Top 5 ways to protect yourself from cyber threats

By following five simple steps, you can start protecting your network, devices and data from many digital threats.

  1. Understand that cyber attacks are real.
  • One of the first hacks was documented in 1963, and today, almost 60 years later, hackers attack phones and computers every 39 seconds. Cyber ​​attacks continue to grow in number every year.
  1. Be proactive.
  • Don’t wait for an attack to happen. Monitor your accounts daily so you’ll be the first to know if suspicious activity occurs.
  • Check with your wireless carrier to see if they have tools to help. AT&T customers can download the free mobile security app ActiveArmor to block spam calls and secure their personal data. And ask your internet provider about extra layers of security available to you at home. AT&T Fiber customers can access AT&T ActiveArmor internet security features at no additional cost to them.
  1. Increase your mobile security.
  • Mobile devices now account for more than 60% of digital fraud. Mobile banking, online shopping, streaming videos and storing documents make our phones a central location for sensitive information.
  • Your wireless carrier may be able to help. AT&T offers advanced security like public Wi-Fi protection, identity monitoring and secure browsing at no extra cost with any of our plans. You can download the free app at att.com/activearmorapp.
  1. Protect your passwords.
  • We all know it is necessary, but not all of us take steps to do it. 68% of people admit to using the same password for multiple logins.

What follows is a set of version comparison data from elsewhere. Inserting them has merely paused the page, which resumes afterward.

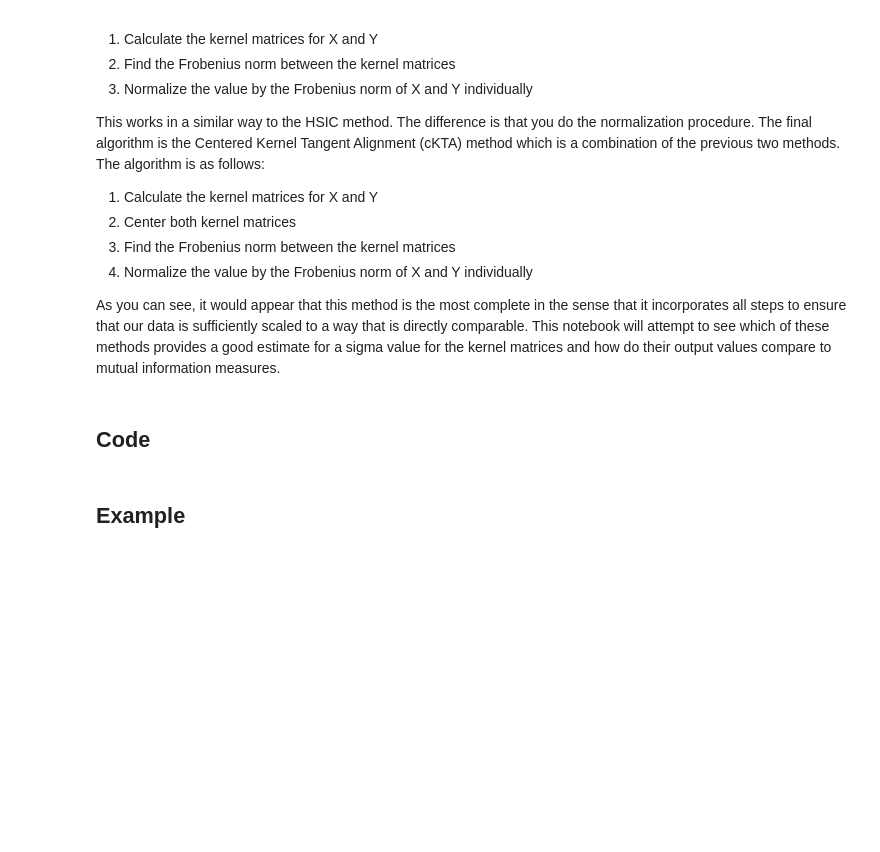
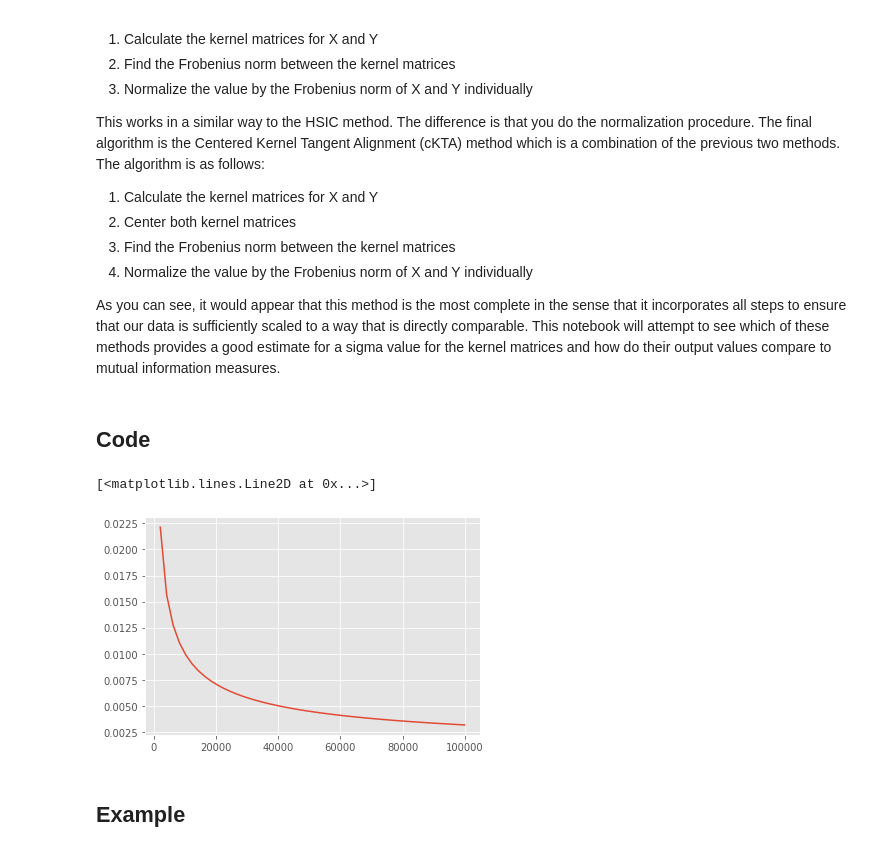
Before and after one commit to jejjohnson/hsic_alignment, a Jupyter notebook: notebooks/experiment_kta/0_preliminary_exp.ipynb, the cells around one changed output. Drawn from its saved outputs; the diff is of its cells as text; code cells hidden in the pictures; blank space fills up the shorter version.

```diff
--- a/notebooks/experiment_kta/0_preliminary_exp.ipynb
+++ b/notebooks/experiment_kta/0_preliminary_exp.ipynb
@@ -57,6 +57,14 @@ warnings.filterwarnings('ignore') # get rid of annoying warnings
 
 %load_ext autoreload
 %autoreload 2
+# %%
+x = np.linspace(0, 100_000)
+def f(x): return 1 / np.sqrt(x)
+
+plt.plot(x, f(x))
+# %% [output]
+[<matplotlib.lines.Line2D at 0x...>]
+[figure, added]
 # %% [markdown]
 ## Example
 # %% [markdown]
```
Also changed, not shown: 1 other file.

  • Using a strong password that differs from site to site will help reduce your chances of being hacked. If you struggle with passwords, you should consider getting a password manager.
  1. Report suspicious text messages.
  • As mobile operators have more success blocking illegal robocalls, scammers have turned to text messages.
  • But now it’s easier than ever to report spam texts to block and control them. The latest iOS and Android operating systems have a simple reporting feature in their Apple and Google messaging apps.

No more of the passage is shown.